Upon completion of this course, you should be able to:
1. Identify the incidence and prevalence of prediabetes in the United States.
2. Define the diagnostic criteria for prediabetes and diabetes.
What Do I Eat Now?: A Step-by-Step Guide to Eating Right with Type 2 Diabetes|
by Patti Geil (Author), Tami A. Ross (Author)
The DIY approach to a diabetes diet!

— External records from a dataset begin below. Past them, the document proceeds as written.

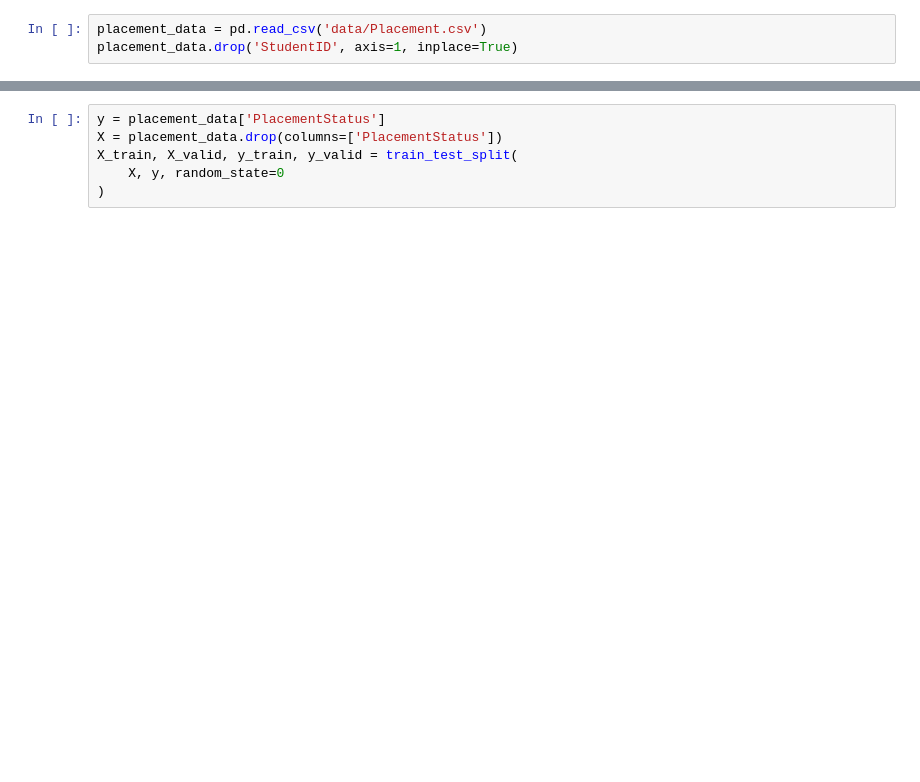
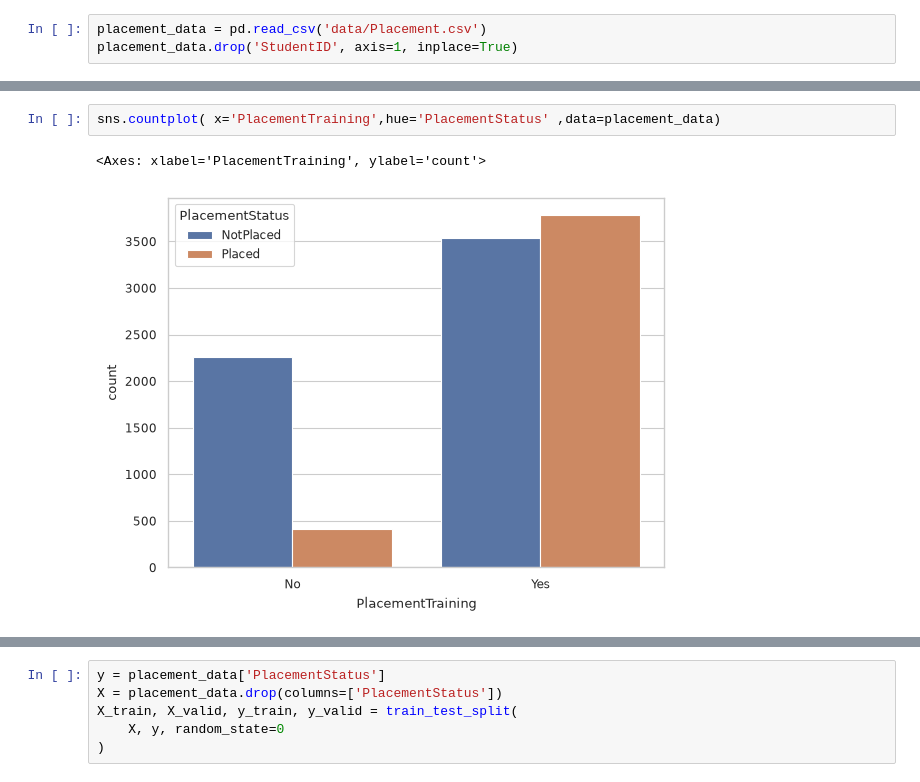
Before and after one commit to souparnikavp17/placement-prediction, a Jupyter notebook: notebook.ipynb, the cells around one changed output, grey strips where cells are left out. Drawn from its saved outputs; the diff is of its cells as text; blank space fills up the shorter version.

```diff
--- a/notebook.ipynb
+++ b/notebook.ipynb
@@ -10,0 +46,5 @@ placement_data.drop('StudentID', axis=1, inplace=True)
+# %%
+sns.countplot( x='PlacementTraining',hue='PlacementStatus' ,data=placement_data)
+# %% [output]
+<Axes: xlabel='PlacementTraining', ylabel='count'>
+[figure, added]
```
Also changed, not shown: parts of 7 cells of this notebook, 2 other files.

What Do I Eat Now? is the single best resource for people with diabetes to learn how to eat right and eat healthy with diabetes. Each chapter explains a vital concept of diabetes nutrition in easy-to-understand language. Tell Me What to Eat” meal plans and recipes at the end of each chapter get readers started on a lifetime of healthy eating. Don’t waste time trying to figure everything out from scratch when What Do I Eat Now? gives readers a step-by-step plan for understanding how to eat right. Learn as you go by cooking healthy, nutritious, and flavorful diabetic meals!
The First Year: Type 2 Diabetes: An Essential Guide for the Newly Diagnosed|
by Gretchen Becker (Author), Allison B. Goldfine (Foreword)
After Gretchen Becker was diagnosed with type 2 diabetes in 1996, she educated herself on every aspect of this chronic condition — by reading medical and scientific books and journals, talking with doctors and listening to her own body. In 2001, she marshaled everything she had learned as a "patient-expert" into the first edition of this book, which she has now completely updated and revised. The First Year®—Type 2 Diabetes uniquely guides you step-by-step through your first year with diabetes, walking you through everything you need to learn and do each day of your first week after diagnosis, each subsequent week of the first month, and each subsequent month of the crucial first year. In clear, concise, accessible language, Becker covers a wide range of practical, medical, and...
Take Control: Eliminating Diabetes From Your Life|
by Pointed Publishing
Diabetes is a complex illness that affects nearly 10% of all Americans. What is it? How does it affect the body? And, what can I do to prevent myself from getting diabetes or treat the diabetes that I already have? This book will answer each question in turn and give you a rich insight into this disease.
Pick up your copy today!